* **EXERCISE PROMPT**
Work out the number of lines below containing the word "shown" and give nothing besides it.

* **SUPPLIED RECORDS**
::::

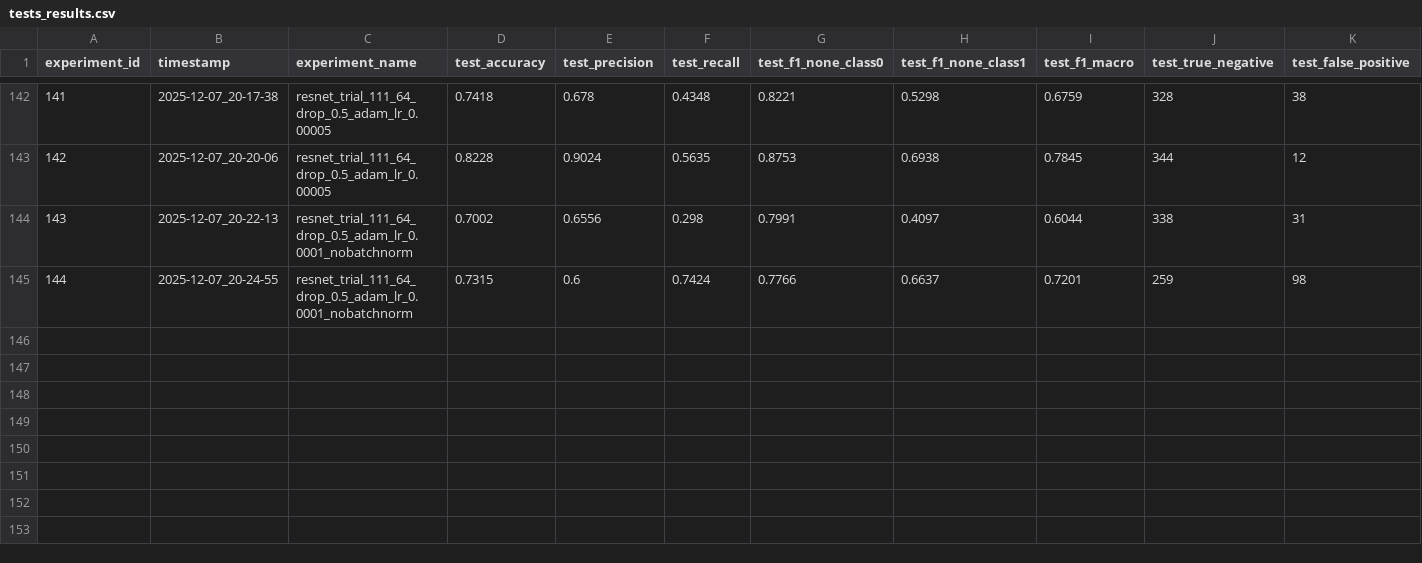
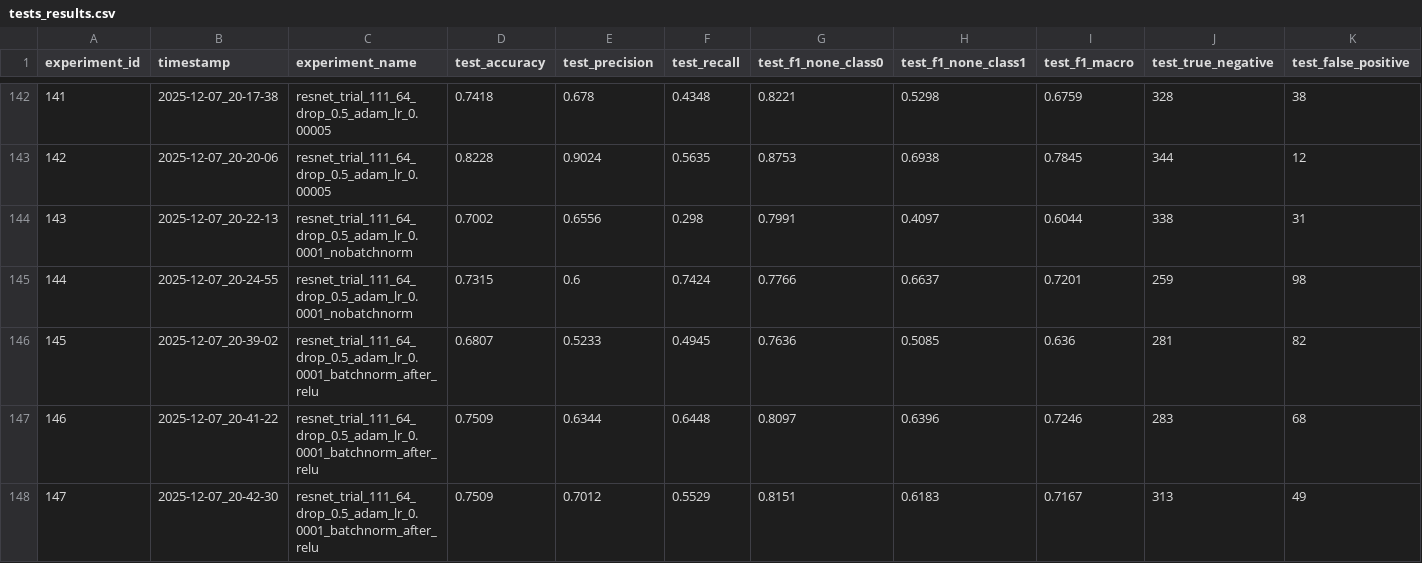
Before and after one commit to rybaks72/IML_Voice_Recognition, a CSV file: results/tests_results.csv, drawn as a sheet; only a part is shown, gaps mark what is left out; rows hold the shown columns only; the diff names each change by its address in the sheet, - before the commit and + after, or states it on an @@ line.

Commit message:
tested batch normalization after relu"

```diff
--- a/results/tests_results.csv
+++ b/results/tests_results.csv
+row 146: 145 | 2025-12-07_20-39-02 | resnet_trial_111_64_drop_0.5_adam_lr_0.0001_batchnorm_after_relu | 0.6807 | 0.5233 | 0.4945 | 0.7636 | 0.5085 | 0.636 | 281 | 82
+row 147: 146 | 2025-12-07_20-41-22 | resnet_trial_111_64_drop_0.5_adam_lr_0.0001_batchnorm_after_relu | 0.7509 | 0.6344 | 0.6448 | 0.8097 | 0.6396 | 0.7246 | 283 | 68
+row 148: 147 | 2025-12-07_20-42-30 | resnet_trial_111_64_drop_0.5_adam_lr_0.0001_batchnorm_after_relu | 0.7509 | 0.7012 | 0.5529 | 0.8151 | 0.6183 | 0.7167 | 313 | 49
```
Also changed, not shown: 14 other files.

::::

* **TASK RESULT**
2